In the third quarter of 2018, Cenovus executed three-year deals with major rail companies to transport up to 100,000 bbls/d of heavy crude oil from northern Alberta to various destinations on the U.S. Gulf Coast, where the company has been receiving robust pricing for its oil shipments. The rail agreements involve moving oil with CN from Cenovus's Bruderheim Energy Terminal, which has already started, and with CP through USD Partners' terminal in Hardisty, Alberta beginning in the second quarter of next year. Over the past few months, Cenovus has added resources at Bruderheim and increased shipments from the terminal and expects to continue ramping up its rail loading operations and railcar capacity through the end of 2019.
In addition to its rail agreements, Cenovus has firm capacity to the West Coast of 11,500 bbls/d on the existing Trans Mountain pipeline and 75,000 bbls/d of capacity to the U.S. Gulf Coast on the Flanagan South system.
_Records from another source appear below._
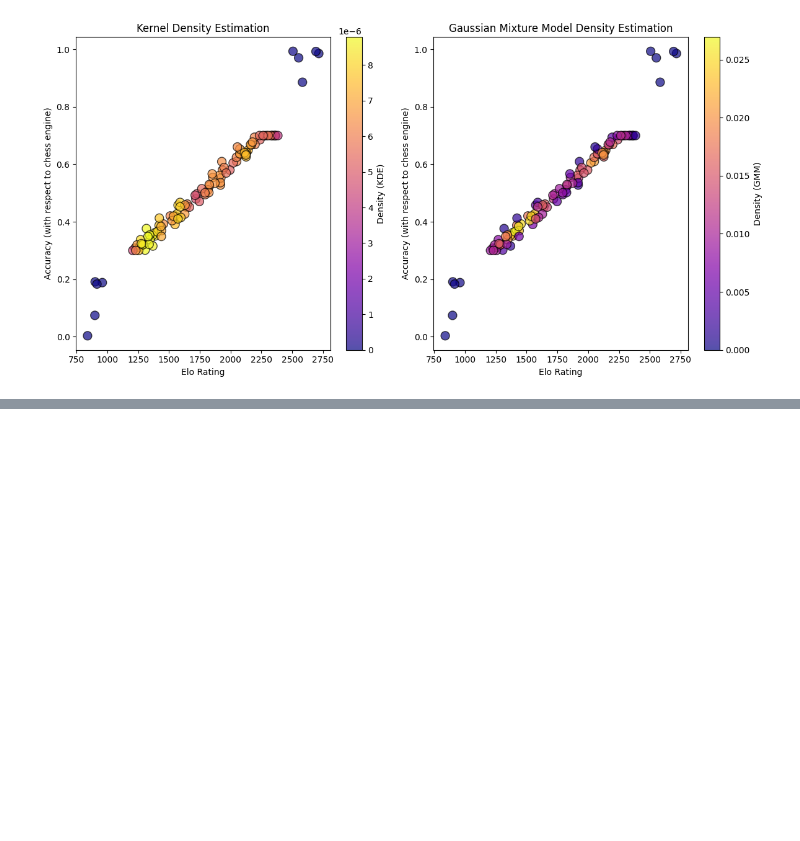
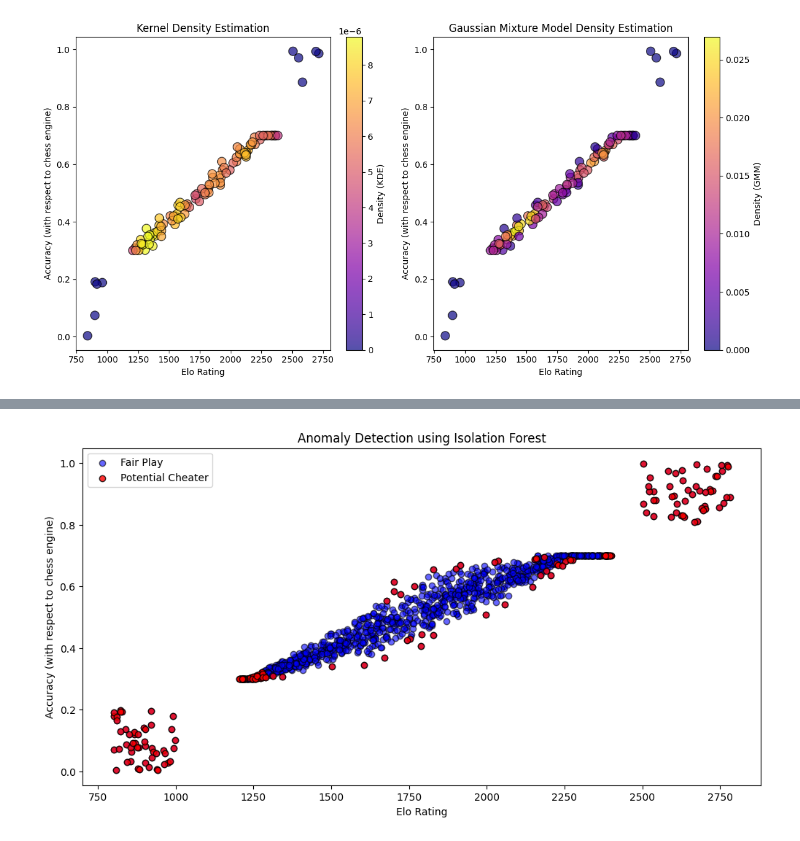
Before and after one commit to tloehrlmu/PageTest, a Jupyter notebook: chapter-generative_models/gm.ipynb, the cells around one changed output, grey strips where cells are left out. Cells and saved outputs as stored; diff of their text form; code cells hidden in the pictures; blank space fills up the shorter version.

Commit message:
images

```diff
--- a/chapter-generative_models/gm.ipynb
+++ b/chapter-generative_models/gm.ipynb
@@ -73,0 +77,42 @@ plt.show()
+# %%
+
+#  synthetic data
+np.random.seed(42)
+
+#  normal data in diagonal
+normal_elo_ratings = np.random.uniform(1200, 2400, 1000)
+middle_index = (normal_elo_ratings - 1200) / (2400 - 1200)  # Normalize Elo ratings to range [0, 1]
+noise = np.where(middle_index < 0.5, middle_index, 1 - middle_index)  # Create more noise in the middle
+normal_accuracies = 0.0004 * normal_elo_ratings - 0.2 + np.random.normal(0, noise * 0.1, 1000)
+normal_accuracies = np.clip(normal_accuracies, 0.3, 0.7)
+normal_data = np.column_stack((normal_elo_ratings, normal_accuracies))
+
+# Anomalous data points
+anomalous_elo_ratings = np.concatenate((np.random.uniform(800, 1000, 50), np.random.uniform(2500, 2800, 50)))
+anomalous_accuracies = np.concatenate((np.random.uniform(0.0, 0.2, 50), np.random.uniform(0.8, 1.0, 50)))
+anomalous_data = np.column_stack((anomalous_elo_ratings, anomalous_accuracies))
+
+
+data = np.vstack([normal_data, anomalous_data])
+
+train_data, test_data = train_test_split(normal_data, test_size=0.2, random_state=42)
+
+#  Isolation Forest
+iso_forest = IsolationForest(contamination=0.1)
+iso_forest.fit(normal_data)
+
+# Predict anomalies
+anomaly_scores = iso_forest.decision_function(data)
+anomalies = iso_forest.predict(data) == -1
+
+
+plt.figure(figsize=(12, 6))
+plt.scatter(data[:, 0], data[:, 1], c='blue', label='Fair Play', alpha=0.6, edgecolor='k')
+plt.scatter(data[anomalies, 0], data[anomalies, 1], c='red', label='Potential Cheater', alpha=0.8, edgecolor='k')
+plt.title('Anomaly Detection using Isolation Forest')
+plt.xlabel('Elo Rating')
+plt.ylabel('Accuracy (with respect to chess engine)')
+plt.legend()
+plt.show()
+# %% [output]
+[figure, added]
```
Also changed, not shown: parts of 8 cells of this notebook, 4 other files.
The company also has committed capacity on the proposed Keystone XL pipeline project and the Trans Mountain Expansion Project of 175,000 bbls/d combined, and Cenovus will consider adding committed capacity on future pipeline projects over time.
"With our rail contracts, pipeline commitments and existing refining capacity, our long-term market access position is strong," said Pourbaix. "In the short term, as takeaway capacity out of Alberta remains constrained, Canadian producers will continue to be disproportionately exposed to WCS pricing. To further mitigate the impact of wider differentials and improve long-term shareholder value, we're taking action on a number of fronts to optimize the margin on every barrel of oil we produce."
Through its 50% ownership in the Wood River and Borger refineries, the company gains a feedstock cost advantage when WCS prices are relatively low compared with WTI. This reduces Cenovus's exposure to crude oil price differentials. In the near-term, including its refining capacity, existing pipeline commitments and plans to ramp-up crude-by-rail loading capacity to 100,000 bbls/d, approximately 55% to 60% of Cenovus's blended heavy oil volumes can be partially mitigated against wider differentials.
Cenovus also has the ability to respond to widening differentials and the current environment for Canadian producers by strategically slowing production at Foster Creek and Christina Lake. The company is currently operating both facilities at reduced volumes and is managing production levels to avoid any impacts to its reservoirs. Cenovus will continue to monitor the Canadian price environment and adjust its oil sands production accordingly. The company expects oil sands production for the full year to be within guidance between 364,000 bbls/d and 382,000 bbls/d. In addition, Cenovus is actively assessing other avenues of production management to increase shareholder value, including exploring a variety of additional low-cost storage options for its oil.